So the Democrats are edgy too, though not quite so much as McCain, whose only option is to turn on a dime and come out against the war at the end of the summer. What the Democrats fear is that a very significant number of voters are in a testy mood, ready to punish anyone–Democrat as well as Republican–who doesn’t have a clear, simple plan to bring the troops back home. So now they are openly conceding they misunderstood the public mood. But they are also aware that if they seriously tilt towards Gravel’s position about the insanity these overseas interventions they will be savaged by the political establishment on every talk show and every piece of political analysis in the mainstream press. So they are caught between the public mood and the imperial imperative and the latter will prevail in their calculations and thus–absent a prodigious orgy of doublespeak -alienate their political base.

There’s no serious Third Party peace candidate yet, but the possibility of one emerging haunts both sides. Ross Perot doomed George Bush in 1992. There isn’t a Democrat who doesn’t believe Ralph Nader sank Al Gore in 2000, whatever the actual truth may be.

 

 

 

More articles by:
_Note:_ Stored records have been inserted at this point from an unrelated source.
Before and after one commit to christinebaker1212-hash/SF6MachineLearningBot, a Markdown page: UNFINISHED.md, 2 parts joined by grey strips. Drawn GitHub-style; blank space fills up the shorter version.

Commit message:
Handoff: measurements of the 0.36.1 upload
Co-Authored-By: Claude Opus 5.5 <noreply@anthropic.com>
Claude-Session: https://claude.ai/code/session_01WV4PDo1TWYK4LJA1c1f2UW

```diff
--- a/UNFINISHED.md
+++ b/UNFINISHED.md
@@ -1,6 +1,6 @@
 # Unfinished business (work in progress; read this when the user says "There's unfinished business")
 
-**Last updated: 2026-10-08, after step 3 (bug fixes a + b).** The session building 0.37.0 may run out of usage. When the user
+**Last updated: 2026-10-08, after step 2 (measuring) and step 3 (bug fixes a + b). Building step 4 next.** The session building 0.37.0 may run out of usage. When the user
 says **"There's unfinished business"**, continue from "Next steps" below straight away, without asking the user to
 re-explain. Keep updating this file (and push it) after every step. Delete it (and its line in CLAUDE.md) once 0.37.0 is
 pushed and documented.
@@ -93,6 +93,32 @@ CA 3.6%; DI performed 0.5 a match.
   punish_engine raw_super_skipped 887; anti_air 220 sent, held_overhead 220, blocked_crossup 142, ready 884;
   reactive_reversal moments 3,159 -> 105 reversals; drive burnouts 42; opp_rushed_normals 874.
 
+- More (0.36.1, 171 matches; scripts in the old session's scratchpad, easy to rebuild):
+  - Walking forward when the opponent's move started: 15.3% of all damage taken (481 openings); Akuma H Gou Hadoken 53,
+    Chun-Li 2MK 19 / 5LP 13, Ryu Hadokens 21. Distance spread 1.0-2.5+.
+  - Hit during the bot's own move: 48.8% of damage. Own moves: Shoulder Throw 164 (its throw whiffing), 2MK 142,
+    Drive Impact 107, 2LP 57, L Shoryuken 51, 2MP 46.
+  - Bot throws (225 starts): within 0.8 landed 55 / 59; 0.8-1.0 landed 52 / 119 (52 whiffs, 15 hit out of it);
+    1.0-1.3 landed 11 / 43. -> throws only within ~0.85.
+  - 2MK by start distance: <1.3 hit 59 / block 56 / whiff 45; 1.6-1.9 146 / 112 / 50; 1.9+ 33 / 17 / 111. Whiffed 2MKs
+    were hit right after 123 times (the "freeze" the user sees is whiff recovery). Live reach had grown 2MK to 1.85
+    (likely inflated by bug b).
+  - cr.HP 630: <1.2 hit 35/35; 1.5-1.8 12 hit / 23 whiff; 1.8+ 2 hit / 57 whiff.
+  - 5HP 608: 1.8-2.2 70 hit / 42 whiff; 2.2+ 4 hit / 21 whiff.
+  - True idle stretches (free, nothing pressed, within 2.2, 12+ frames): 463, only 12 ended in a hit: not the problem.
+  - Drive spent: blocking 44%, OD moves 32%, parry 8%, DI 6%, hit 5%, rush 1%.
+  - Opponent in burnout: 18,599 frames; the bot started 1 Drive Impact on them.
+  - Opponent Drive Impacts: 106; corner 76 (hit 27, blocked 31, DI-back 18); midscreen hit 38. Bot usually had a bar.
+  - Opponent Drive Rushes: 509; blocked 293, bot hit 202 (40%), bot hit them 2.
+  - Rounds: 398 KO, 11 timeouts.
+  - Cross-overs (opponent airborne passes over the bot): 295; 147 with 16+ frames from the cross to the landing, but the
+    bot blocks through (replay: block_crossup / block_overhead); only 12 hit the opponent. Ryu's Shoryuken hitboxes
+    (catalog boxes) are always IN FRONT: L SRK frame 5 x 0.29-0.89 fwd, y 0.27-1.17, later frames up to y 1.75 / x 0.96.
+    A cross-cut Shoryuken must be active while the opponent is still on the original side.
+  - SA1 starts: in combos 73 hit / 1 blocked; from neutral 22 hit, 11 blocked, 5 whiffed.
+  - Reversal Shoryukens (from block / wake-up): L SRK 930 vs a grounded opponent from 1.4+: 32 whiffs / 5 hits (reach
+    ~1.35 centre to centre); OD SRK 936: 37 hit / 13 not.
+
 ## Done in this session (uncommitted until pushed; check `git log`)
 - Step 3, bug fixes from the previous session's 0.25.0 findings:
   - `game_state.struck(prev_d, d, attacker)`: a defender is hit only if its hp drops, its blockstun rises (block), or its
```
Alexander Cockburn’s Guillotined! and A Colossal Wreck are available from CounterPunch.

Weekend Edition
July 20, 2018
Friday - Sunday
Paul Atwood
Peace or Armageddon: Take Your Pick
Paul Street
No Liberal Rallies Yet for the Children of Yemen
Nick Pemberton
The Bipartisan War on Central and South American Women
Jeffrey St. Clair
Roaming Charges: Are You Putin Me On?
Andrew Levine
Sovereignty: What Is It Good For? 
Brian Cloughley
The Trump/NATO Debacle and the Profit Motive
David Rosen
Trump’s Supreme Pick Escalates America’s War on Sex 
Melvin Goodman
Montenegro and the “Manchurian Candidate”
Salvador   Rangel
“These Are Not Our Kids”: The Racial Capitalism of Caging Children at the Border
Matthew Stevenson
Going Home Again to Trump’s America
Louis Proyect
Jeremy Corbyn, Bernie Sanders and the Dilemmas of the Left
Patrick Cockburn
Iraqi Protests: “Bad Government, Bad Roads, Bad Weather, Bad People”
Robert Fantina
Has It Really Come to This?
Russell Mokhiber
Kristin Lawless on the Corporate Takeover of the American Kitchen
John W. Whitehead
It’s All Fake: Reality TV That Masquerades as American Politics
Patrick Bobilin
In Your Period Piece, I Would be the Help
Ramzy Baroud
The Massacre of Inn Din: How Rohingya Are Lynched and Held Responsible
Robert Fisk
How Weapons Made in Bosnia Fueled Syria’s Bleak Civil War
Gary Leupp
Trump’s Helsinki Press Conference and Public Disgrace
Josh Hoxie
Our Missing $10 Trillion
Martha Rosenberg
Pharma “Screening” Is a Ploy to Seize More Patients
Basav Sen
Brett Kavanaugh Would be a Disaster for the Climate
David Lau
The Origins of Local AFT 4400: a Profile of Julie Olsen Edwards
Rohullah Naderi
The Elusive Pursuit of Peace by Afghanistan
Binoy Kampmark
Shaking Establishments: The Ocasio-Cortez Effect
John Laforge
18 Protesters Cut Into German Air Base to Protest US Nuclear Weapons Deployment
Christopher Brauchli
Trump and the Swedish Question
Chia-Chia Wang
Local Police Shouldn’t Collaborate With ICE
Paul Lyons
YouTube’s Content ID – A Case Study
Jill Richardson
Soon You Won’t be Able to Use Food Stamps at Farmers’ Markets, But That’s Not the Half of It
Kevin MacKay
Climate Change is Proving Worse Than We Imagined, So Why Aren’t We Confronting its Root Cause?
Thomas Knapp
Elections: More than Half of Americans Believe Fairy Tales are Real
Ralph Nader
Warner Slack—Doctor for the People Forever
Lee Ballinger
Soccer, Baseball and Immigration
Louis Yako
Celebrating the Wounds of Exile with Poetry
Ron Jacobs
Working Class Fiction—Not Just Surplus Value
Perry Hoberman
You Can’t Vote Out Fascism… You Have to Drive It From Power!
Robert Koehler
Guns and Racism, on the Rocks
Nyla Ali Khan
Kashmir: Implementation with Integrity and Will to Resolve
Justin Anderson
Elon Musk vs. the Media
Graham Peebles
A Time of Hope for Ethiopia
Kollibri terre Sonnenblume
Homophobia in the Service of Anti-Trumpism is Still Homophobic (Even When it’s the New York Times)
Martin Billheimer
Childhood, Ferocious Sleep
David Yearsley
The Glories of the Grammophone
Tom Clark
Gameplanning the Patriotic Retributive Attack on Montenegro
FacebookTwitterGoogle+RedditEmail